Click here to advertise on CatholicCulture.org

The lady doth protest too much, methinks

By Fr. Paul Mankowski, S.J. (articles ) | Jul 06, 2003

Card-carrying intellectual Anna Quindlen joins Maureen Dowd in crayoning for us in bright orange letters that she is not, repeat not, in the least rattled by the reasoning of Justice Scalia's dissent:

The most notable aspect of Scalia's decision was not its prejudice or its prurience but its politics. His words were openly partisan, designed to call to arms the social conservatives who have long insisted that an activist court is the aim only of the left. ... Actually, the good news is that the reaction to the decision showed how far out on a right wing Scalia has gone. ... When Scalia shuddered, "What a massive disruption of the current social order," he seemed to be channeling the social order of the 18th century.

Anna dear, what's all the fuss about? If Scalia is the oddball you make him out to be, if he is merely penning ineffectual nonsense that convinces no one, why not sit back and enjoy the show, much as the "great right-wing conspiracy" enjoyed watching Surgeon General Joycelyn Elders score her wonderful series of own-goals against the Clinton administration? Why this elaborate affectation of confidence that you own the future? During the Bork confirmation hearings, an ACLU lawyer was reciting the party line about Bork's judicial extremism when David Broder -- no conservative, he -- checked the hyperbole by saying, "Wait a minute.
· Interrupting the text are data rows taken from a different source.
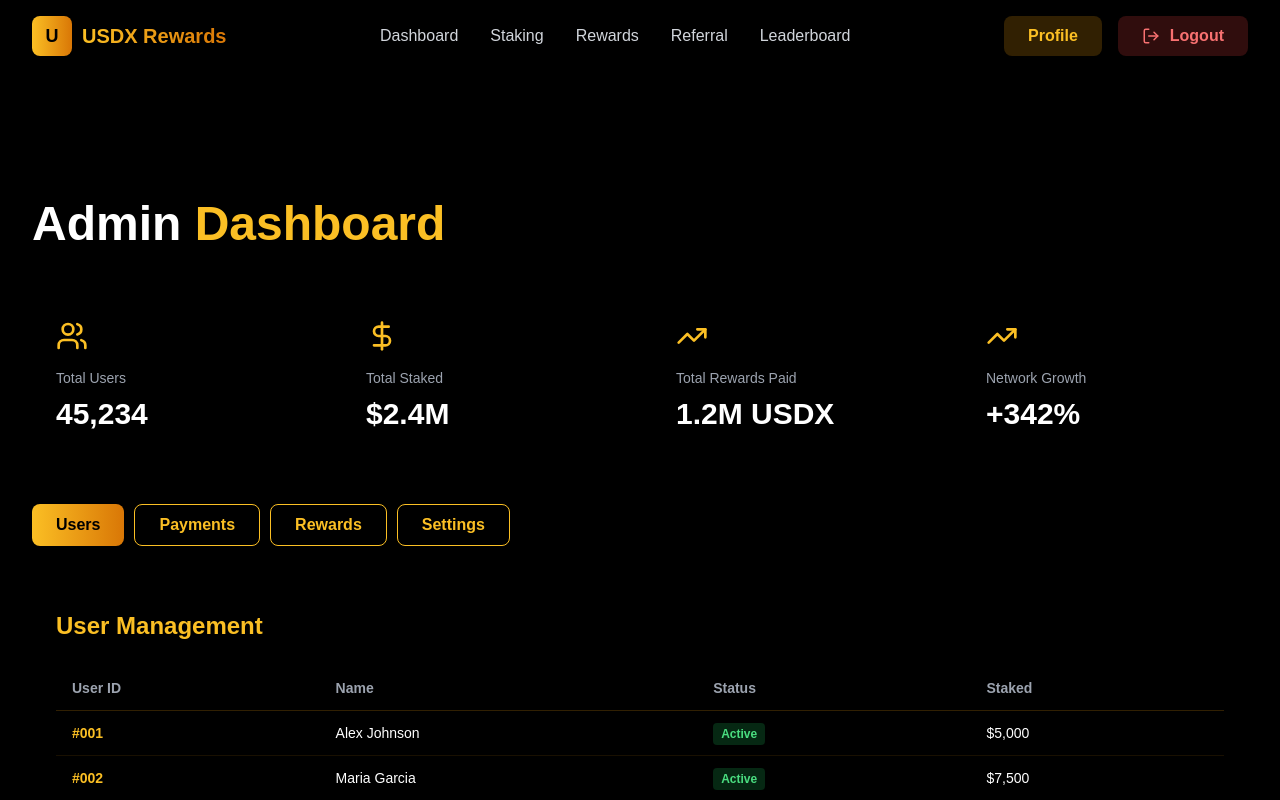
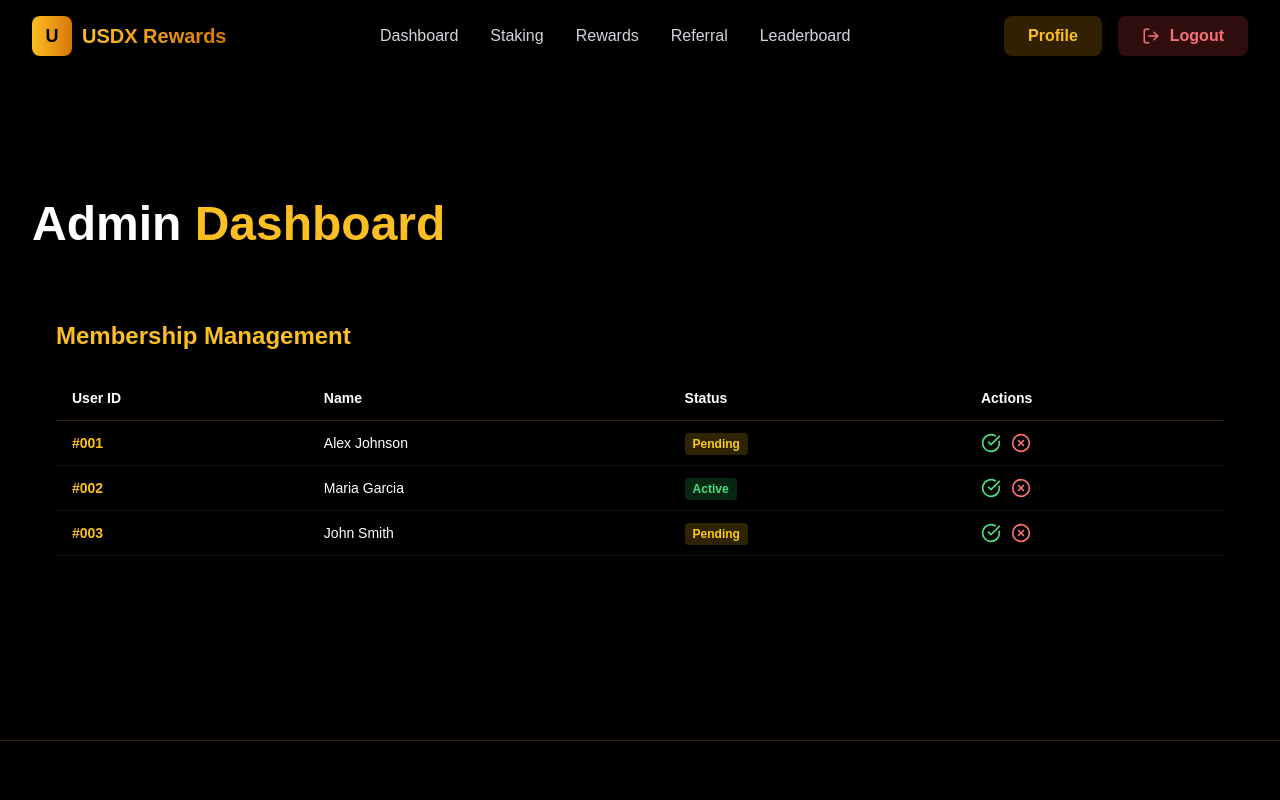
Before and after one commit to usdxofficialdev/-Dead-Token-Exchange-, a Next.js app: page /admin in a window 1280 px wide. Shown: the top 800 px of the page. Built offline with nearby package versions, Linux system fonts and the light colour scheme; what wagmi would draw is missing.

Commit message:
Update page.tsx

```diff
--- a/app/admin/page.tsx
+++ b/app/admin/page.tsx
@@ -4,118 +4,75 @@ import React, { useState } from 'react';
 import { motion } from 'framer-motion';
 import { Navigation } from '@/components/Navigation';
 import { Footer } from '@/components/Footer';
-import { Users, DollarSign, TrendingUp, Settings } from 'lucide-react';
+import { Users, DollarSign, TrendingUp, Settings, CheckCircle, XCircle } from 'lucide-react';
 
 export default function AdminPage() {
   const [activeTab, setActiveTab] = useState('users');
 
-  const adminStats = [
-    { label: 'Total Users', value: '45,234', icon: <Users size={32} />, color: 'gold' },
-    { label: 'Total Staked', value: '$2.4M', icon: <DollarSign size={32} />, color: 'gold' },
-    { label: 'Total Rewards Paid', value: '1.2M USDX', icon: <TrendingUp size={32} />, color: 'gold' },
-    { label: 'Network Growth', value: '+342%', icon: <TrendingUp size={32} />, color: 'gold' },
-  ];
+  // Dynamic User State
+  const [users, setUsers] = useState([
+    { id: '#001', name: 'Alex Johnson', status: 'Pending', staked: '$5,000' },
+    { id: '#002', name: 'Maria Garcia', status: 'Active', staked: '$7,500' },
+    { id: '#003', name: 'John Smith', status: 'Pending', staked: '$3,200' },
+  ]);
+
+  // Status Update Function
+  const handleStatusChange = (id: string, newStatus: string) => {
+    setUsers(prev => prev.map(user =>
+      user.id === id ? { ...user, status: newStatus } : user
+    ));
+  };
 
   return (
-    <main className="min-h-screen bg-black">
+    <main className="min-h-screen bg-black text-white">
       <Navigation isLoggedIn={true} onLogout={() => {}} />
 
       <section className="py-20 px-4 md:px-8 pt-32">
         <div className="max-w-7xl mx-auto">
-          <motion.h1
-            initial={{ opacity: 0, y: 20 }}
-            animate={{ opacity: 1, y: 0 }}
-            className="text-5xl font-black mb-12"
-          >
-            Admin <span className="text-gold-400">Dashboard</span>
-          </motion.h1>
-
-          {/* Admin Stats */}
-          <div className="grid grid-cols-1 md:grid-cols-2 lg:grid-cols-4 gap-6 mb-12">
-            {adminStats.map((stat, idx) => (
-              <motion.div
-                key={idx}
-                initial={{ opacity: 0, y: 20 }}
-                animate={{ opacity: 1, y: 0 }}
-                transition={{ delay: idx * 0.1 }}
-                className="glass rounded-2xl p-6"
-              >
-                <div className="text-gold-400 mb-4">{stat.icon}</div>
-                <p className="text-gray-400 mb-2 text-sm">{stat.label}</p>
-                <p className="text-3xl font-black">{stat.value}</p>
-              </motion.div>
-            ))}
-          </div>
-
-          {/* Admin Tabs */}
-          <div className="flex gap-4 mb-8 overflow-x-auto pb-2">
-            {['users', 'payments', 'rewards', 'settings'].map((tab) => (
-              <button
-                key={tab}
-                onClick={() => setActiveTab(tab)}
-                className={`px-6 py-2 rounded-lg font-bold whitespace-nowrap transition ${
-                  activeTab === tab
-                    ? 'bg-gradient-to-r from-gold-400 to-gold-600 text-black'
-                    : 'border border-gold-400 text-gold-400 hover:bg-gold-400/10'
-                }`}
-              >
-                {tab.charAt(0).toUpperCase() + tab.slice(1)}
-              </button>
-            ))}
-          </div>
+          <h1 className="text-5xl font-black mb-12">Admin <span className="text-gold-400">Dashboard</span></h1>
 
           {/* User Management */}
           {activeTab === 'users' && (
-            <motion.div
-              initial={{ opacity: 0, y: 20 }}
-              animate={{ opacity: 1, y: 0 }}
-              className="glass rounded-2xl p-6 overflow-x-auto"
-            >
-              <h3 className="text-2xl font-black mb-6 text-gold-400">User Management</h3>
+            <motion.div className="glass rounded-2xl p-6 overflow-x-auto">
+              <h3 className="text-2xl font-black mb-6 text-gold-400">Membership Management</h3>
               <table className="w-full text-sm">
                 <thead>
                   <tr className="border-b border-gold-500/20">
-                    <th className="text-left py-3 px-4 text-gray-400">User ID</th>
-                    <th className="text-left py-3 px-4 text-gray-400">Name</th>
-                    <th className="text-left py-3 px-4 text-gray-400">Status</th>
-                    <th className="text-left py-3 px-4 text-gray-400">Staked</th>
+                    <th className="text-left py-3 px-4">User ID</th>
+                    <th className="text-left py-3 px-4">Name</th>
+                    <th className="text-left py-3 px-4">Status</th>
+                    <th className="text-left py-3 px-4">Actions</th>
                   </tr>
                 </thead>
                 <tbody>
-                  {[
-                    { id: '#001', name: 'Alex Johnson', status: 'Active', staked: '$5,000' },
-                    { id: '#002', name: 'Maria Garcia', status: 'Active', staked: '$7,500' },
-                    { id: '#003', name: 'John Smith', status: 'Active', staked: '$3,200' },
-                  ].map((user, idx) => (
-                    <tr key={idx} className="border-b border-gold-500/10 hover:bg-gold-500/5 transition">
+                  {users.map((user) => (
+                    <tr key={user.id} className="border-b border-gold-500/10">
                       <td className="py-3 px-4 text-gold-400 font-bold">{user.id}</td>
                       <td className="py-3 px-4">{user.name}</td>
-                      <td className="py-3 px-4"><span className="px-2 py-1 bg-green-500/20 text-green-400 rounded text-xs font-bold">{user.status}</span></td>
-                      <td className="py-3 px-4">{user.staked}</td>
+                      <td className="py-3 px-4">
+                        <span className={`px-2 py-1 rounded text-xs font-bold ${
+                          user.status === 'Active' ? 'bg-green-500/20 text-green-400' :
+                          user.status === 'Rejected' ? 'bg-red-500/20 text-red-400' : 'bg-yellow-500/20 text-yellow-400'
+                        }`}>
+                          {user.status}
+                        </span>
+                      </td>
+                      <td className="py-3 px-4 flex gap-2">
+                        <button onClick={() => handleStatusChange(user.id, 'Active')} className="text-green-400 hover:text-green-300">
+                          <CheckCircle size={20} />
+                        </button>
+                        <button onClick={() => handleStatusChange(user.id, 'Rejected')} className="text-red-400 hover:text-red-300">
+                          <XCircle size={20} />
+                        </button>
+                      </td>
                     </tr>
                   ))}
                 </tbody>
               </table>
             </motion.div>
           )}
-
-          {/* Other Tabs */}
-          {activeTab !== 'users' && (
-            <motion.div
-              initial={{ opacity: 0, y: 20 }}
-              animate={{ opacity: 1, y: 0 }}
-              className="glass rounded-2xl p-6 text-center h-96 flex items-center justify-center"
-            >
-              <div>
-                <Settings size={48} className="mx-auto mb-4 text-gold-400" />
-                <h3 className="text-2xl font-black mb-2">{activeTab.charAt(0).toUpperCase() + activeTab.slice(1)}</h3>
-                <p className="text-gray-400">Configuration interface coming soon</p>
-              </div>
-            </motion.div>
-          )}
         </div>
       </section>
-
       <Footer />
     </main>
   );
```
You're worried about 5-4 decisions, not 8-1 decisions." Bull's eye. The intellectual feebleness of the majority opinion in Lawrence is an acute embarrassment to its supporters, with even Andrew Sullivan and Jeffrey Rosen fingering their collars uneasily and casting about for a plausible line of defense. Scalia's well-articulated contempt for the majority's reasoning scored a large number of hits, and it is likely that his derisive reference to Casey's "sweet-mystery-of-life passage" will become an enduring catchphrase in law schools and courtrooms, viz., as a synonym for fatuous and disingenuous emotivism. Quindlen's and Dowd's cock-a-doodle of victory sounds hollow, because at some level they must sense the fragility of the victory itself. Their sneers at Scalia, like those of Robert Bork's earlier detractors, being singularly ill-aimed, exemplify the very fear they pretend to scoff at.

An appeal from our founder, Dr. Jeffrey Mirus:

Dear reader: If you found the information on this page helpful in your pursuit of a better Catholic life, please support our work with a donation. Your donation will help us reach seven million Truth-seeking readers worldwide this year. Thank you!

Progress toward our January expenses ($17,759 to go):
$35,000.00 $17,240.70
51% 49%
Sound Off! CatholicCulture.org supporters weigh in.

All comments are moderated. To lighten our editing burden, only current donors are allowed to Sound Off. If you are a donor, log in to see the comment form; otherwise please support our work, and Sound Off!

There are no comments yet for this item.

Subscribe for free
Click here to advertise on CatholicCulture.org
Shop Amazon

Recent Catholic Commentary

The best argument against the 'celibate gay Catholics' 12 hours ago
Church Fathers: St. Polycarp and St. Papias January 24
On News Both Good and Fun January 23
Guess who thinks Pope Francis shouldn't give so many interviews? January 23
A rare “win” in the Venerable League: Laity 4, Priests and Religious 3 January 23

Top Catholic News

Most Important Stories of the Last 30 Days
Pope Francis names 20 new cardinals CWN - January 5
In ‘state of the world’ address, Pope decries ‘throwaway culture’ CWN - January 12